Earlier in 2007, the Supreme Court of Canada rendered a surprising decision involving the law of tenders. We believe contractors should be aware of the content of this decision which may very well have an impact on their future bids.
In this article, we will focus specifically on the claim by Development Tanaka inc. for interest and the additional indemnity by reason of contractual holdbacks Tanaka alleged to be unjustified. In order to address this claim, the Court of Appeal considered the scope of the terms used in the performance bond contract.
On April 13, 2007, the Court of Appeal ruled unanimously that evidence obtained by using subterfuge, a ruse or a ploy should not be rejected based on that fact alone. If the evidence is relevant and the means used to obtain it does not bring the administration of justice into disrepute, the evidence must be heard.
Determination of share value is an important component of shareholder agreements. When dealing with private companies, there is rarely a market outside the company, especially for shares of a minority shareholder. A mechanism must be established in order to determine the value of the shares.
Companies incorporated before September 14, 2005 have until October 12, 2007 to comply with Regulation 45-106 respecting prospectus and registration exemptions, whether by amending their articles or by signing a security holders' agreement.
Certain owners of rental properties (and, consequently, their insurers) have not yet realized the sizable burden imposed upon them by the Civil Code of Québec such as the principle of the obligation of result owed by owners of residential property, an obligation which they cannot escape.
The notion of constructive dismissal has always been a source of debate. Fortunately, in 1997, the Supreme Court of Canada had the opportunity to rule on this notion

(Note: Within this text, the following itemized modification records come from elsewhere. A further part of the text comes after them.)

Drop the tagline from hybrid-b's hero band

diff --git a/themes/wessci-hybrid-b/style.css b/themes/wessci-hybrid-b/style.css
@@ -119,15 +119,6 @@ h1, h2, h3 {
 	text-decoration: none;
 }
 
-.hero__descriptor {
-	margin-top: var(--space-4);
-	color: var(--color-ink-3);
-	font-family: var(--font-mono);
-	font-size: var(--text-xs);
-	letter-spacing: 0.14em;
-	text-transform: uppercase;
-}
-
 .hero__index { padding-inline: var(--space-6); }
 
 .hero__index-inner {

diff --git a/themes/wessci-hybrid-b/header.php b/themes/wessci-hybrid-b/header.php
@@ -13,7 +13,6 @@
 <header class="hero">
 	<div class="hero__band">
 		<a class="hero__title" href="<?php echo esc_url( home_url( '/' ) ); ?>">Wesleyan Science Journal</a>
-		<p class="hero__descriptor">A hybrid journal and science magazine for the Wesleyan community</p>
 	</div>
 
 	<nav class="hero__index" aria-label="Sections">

In trade-mark matters, to be famous is not enough! This is the conclusion recently reached by the Supreme Court of Canada in two very important unanimous decisions: Veuve Clicquot Ponsardin and Barbie.
What responsibility would you have if one of your guests were to leave the event drunk and injure a third party? The Supreme Court of Canada had to consider this issue in the case of Childs v. Desormeaux in a judgement rendered on May 5, 2006.

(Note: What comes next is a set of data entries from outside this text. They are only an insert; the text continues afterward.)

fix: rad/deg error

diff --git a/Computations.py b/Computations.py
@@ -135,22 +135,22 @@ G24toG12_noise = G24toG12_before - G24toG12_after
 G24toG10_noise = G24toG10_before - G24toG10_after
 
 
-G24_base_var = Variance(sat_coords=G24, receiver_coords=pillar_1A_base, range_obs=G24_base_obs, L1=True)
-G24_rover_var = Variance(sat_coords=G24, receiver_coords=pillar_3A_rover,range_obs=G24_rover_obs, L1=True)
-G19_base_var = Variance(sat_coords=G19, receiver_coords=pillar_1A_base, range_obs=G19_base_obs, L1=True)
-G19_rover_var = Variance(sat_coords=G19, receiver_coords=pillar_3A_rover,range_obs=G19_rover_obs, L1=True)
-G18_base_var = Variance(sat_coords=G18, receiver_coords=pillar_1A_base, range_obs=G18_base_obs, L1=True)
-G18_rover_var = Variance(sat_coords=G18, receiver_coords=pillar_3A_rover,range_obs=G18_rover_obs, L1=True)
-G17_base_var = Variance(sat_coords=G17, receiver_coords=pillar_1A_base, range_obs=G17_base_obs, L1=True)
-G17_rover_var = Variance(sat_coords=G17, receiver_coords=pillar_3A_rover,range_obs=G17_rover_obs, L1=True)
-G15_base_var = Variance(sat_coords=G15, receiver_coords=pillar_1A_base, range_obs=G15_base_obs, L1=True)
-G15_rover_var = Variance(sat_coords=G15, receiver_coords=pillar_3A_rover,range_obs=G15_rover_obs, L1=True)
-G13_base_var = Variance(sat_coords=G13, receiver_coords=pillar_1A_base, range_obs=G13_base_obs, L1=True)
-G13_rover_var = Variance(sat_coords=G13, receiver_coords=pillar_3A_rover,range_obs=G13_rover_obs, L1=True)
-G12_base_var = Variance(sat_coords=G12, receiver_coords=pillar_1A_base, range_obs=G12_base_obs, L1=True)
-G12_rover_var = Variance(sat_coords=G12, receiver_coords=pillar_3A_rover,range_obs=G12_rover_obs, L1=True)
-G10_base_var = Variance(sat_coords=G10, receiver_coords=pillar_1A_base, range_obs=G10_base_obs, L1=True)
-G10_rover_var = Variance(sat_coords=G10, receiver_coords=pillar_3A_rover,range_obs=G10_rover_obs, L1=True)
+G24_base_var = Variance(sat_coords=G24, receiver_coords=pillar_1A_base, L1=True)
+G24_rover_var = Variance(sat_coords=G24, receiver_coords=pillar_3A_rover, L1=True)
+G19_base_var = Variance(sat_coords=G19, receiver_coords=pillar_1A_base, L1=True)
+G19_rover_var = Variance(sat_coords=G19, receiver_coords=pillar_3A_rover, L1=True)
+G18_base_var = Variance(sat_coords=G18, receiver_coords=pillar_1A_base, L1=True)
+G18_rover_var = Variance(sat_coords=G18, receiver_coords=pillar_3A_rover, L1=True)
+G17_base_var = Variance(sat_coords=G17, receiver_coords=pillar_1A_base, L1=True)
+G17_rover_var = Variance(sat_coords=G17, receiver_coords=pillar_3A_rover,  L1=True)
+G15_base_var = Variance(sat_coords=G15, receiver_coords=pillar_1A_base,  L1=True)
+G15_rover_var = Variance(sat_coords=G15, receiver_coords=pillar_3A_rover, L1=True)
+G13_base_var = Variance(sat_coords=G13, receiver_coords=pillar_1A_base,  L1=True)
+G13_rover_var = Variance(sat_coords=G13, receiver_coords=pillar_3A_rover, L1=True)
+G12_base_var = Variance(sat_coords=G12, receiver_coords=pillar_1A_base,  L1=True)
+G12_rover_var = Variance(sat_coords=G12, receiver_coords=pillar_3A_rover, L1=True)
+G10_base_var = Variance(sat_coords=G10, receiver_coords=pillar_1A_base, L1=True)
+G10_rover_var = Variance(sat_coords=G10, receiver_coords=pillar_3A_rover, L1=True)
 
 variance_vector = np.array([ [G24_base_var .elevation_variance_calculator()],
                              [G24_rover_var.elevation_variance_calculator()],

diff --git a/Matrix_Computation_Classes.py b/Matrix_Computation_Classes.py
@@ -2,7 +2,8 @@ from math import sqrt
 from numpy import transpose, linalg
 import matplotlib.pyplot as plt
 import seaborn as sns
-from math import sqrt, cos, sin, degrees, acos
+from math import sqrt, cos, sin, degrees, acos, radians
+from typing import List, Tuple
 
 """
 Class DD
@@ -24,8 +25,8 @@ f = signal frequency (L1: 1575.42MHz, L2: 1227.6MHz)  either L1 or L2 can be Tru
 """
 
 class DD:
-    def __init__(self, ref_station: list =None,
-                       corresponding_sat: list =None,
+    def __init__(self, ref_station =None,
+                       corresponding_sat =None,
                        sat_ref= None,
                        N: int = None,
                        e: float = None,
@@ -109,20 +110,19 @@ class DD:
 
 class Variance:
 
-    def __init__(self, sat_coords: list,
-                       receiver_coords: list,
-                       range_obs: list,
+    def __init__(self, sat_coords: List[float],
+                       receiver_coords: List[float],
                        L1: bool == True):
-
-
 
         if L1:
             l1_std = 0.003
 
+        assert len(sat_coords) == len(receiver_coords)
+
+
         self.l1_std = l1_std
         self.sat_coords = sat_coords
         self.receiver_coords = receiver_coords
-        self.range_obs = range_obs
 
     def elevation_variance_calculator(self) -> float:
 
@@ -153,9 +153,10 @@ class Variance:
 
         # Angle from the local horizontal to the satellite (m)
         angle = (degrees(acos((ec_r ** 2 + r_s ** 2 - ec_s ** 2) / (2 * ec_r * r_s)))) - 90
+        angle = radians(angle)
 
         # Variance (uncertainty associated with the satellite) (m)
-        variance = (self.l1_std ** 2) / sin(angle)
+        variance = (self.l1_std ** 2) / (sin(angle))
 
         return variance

The thesis of this article is that the Supreme Court's view on these issues created too high a hurdle for functional product shapes to act as trademarks. The court did not recognize that the settled functionality doctrine is too inflexible and overlooked cases that presented a more nuanced view.